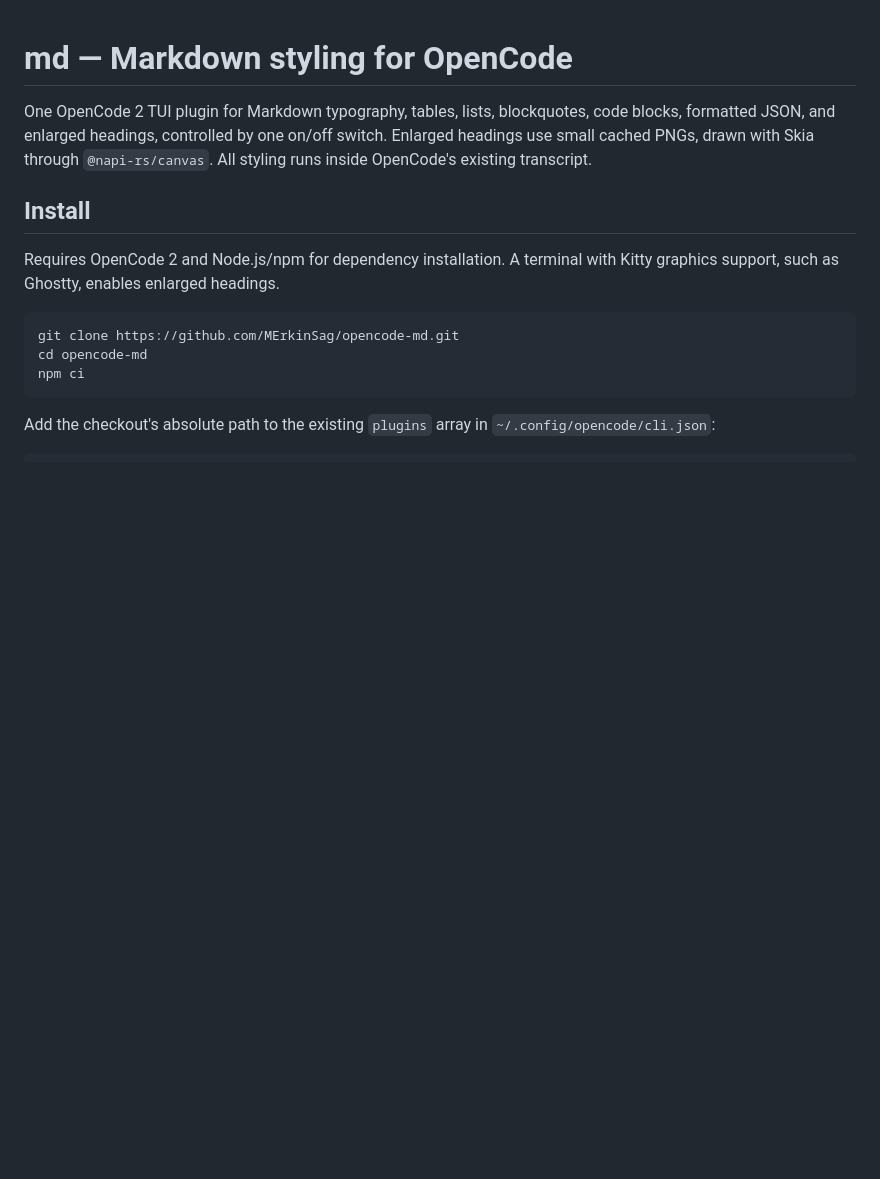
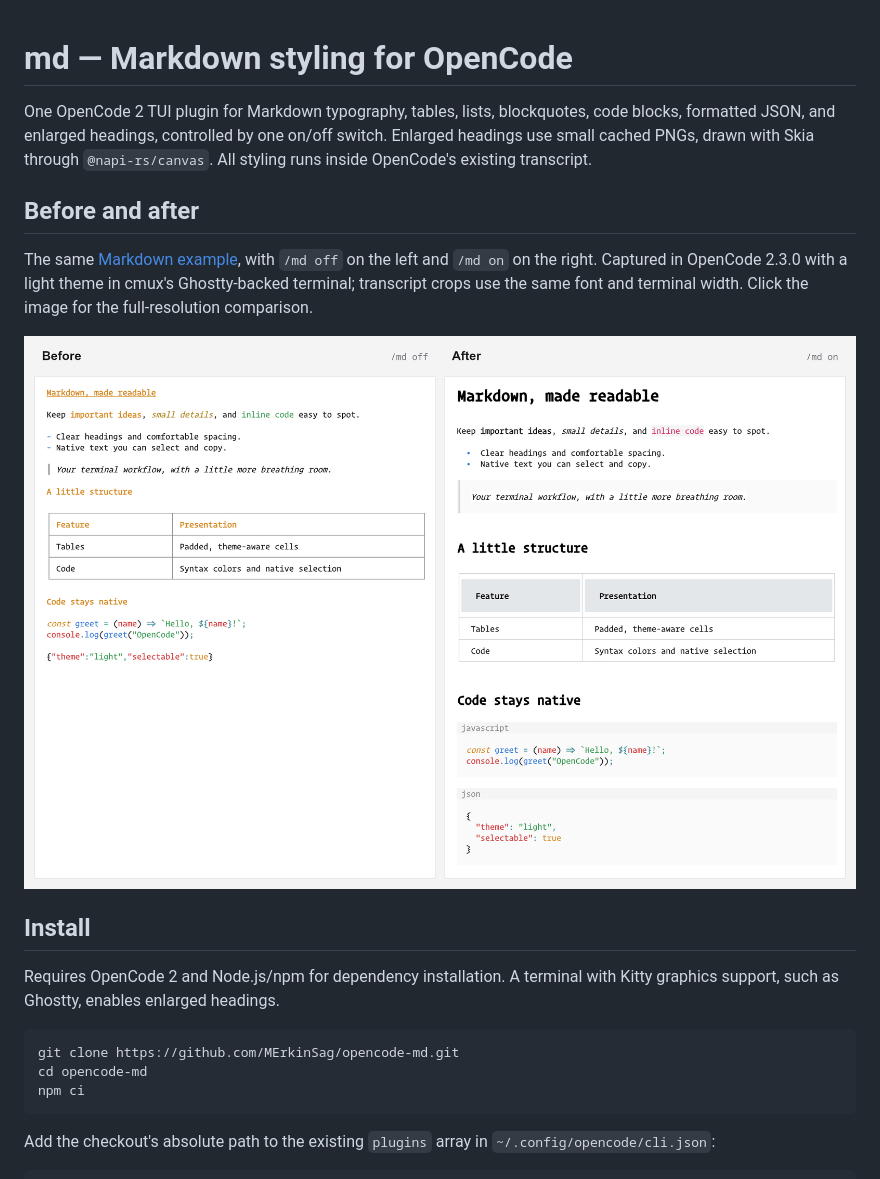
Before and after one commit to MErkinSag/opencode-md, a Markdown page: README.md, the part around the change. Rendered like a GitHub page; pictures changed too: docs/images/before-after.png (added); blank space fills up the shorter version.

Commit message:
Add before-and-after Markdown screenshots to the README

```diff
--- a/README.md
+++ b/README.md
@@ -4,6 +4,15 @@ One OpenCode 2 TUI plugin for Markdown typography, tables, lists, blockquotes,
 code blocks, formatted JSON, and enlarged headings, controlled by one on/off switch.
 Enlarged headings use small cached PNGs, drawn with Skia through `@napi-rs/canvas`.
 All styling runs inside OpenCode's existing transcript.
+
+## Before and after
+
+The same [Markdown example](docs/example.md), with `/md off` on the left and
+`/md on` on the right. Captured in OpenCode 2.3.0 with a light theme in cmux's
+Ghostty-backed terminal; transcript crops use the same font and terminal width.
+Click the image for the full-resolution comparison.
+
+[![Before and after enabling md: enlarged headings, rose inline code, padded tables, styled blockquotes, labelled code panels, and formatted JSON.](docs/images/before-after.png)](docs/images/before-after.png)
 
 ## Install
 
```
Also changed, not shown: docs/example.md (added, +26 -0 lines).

▶ _WORK ORDER_: Tell me how many lines of the records include the word "headings", replying with the number alone.

▶ _SOLUTION FOR THIS TASK_: 3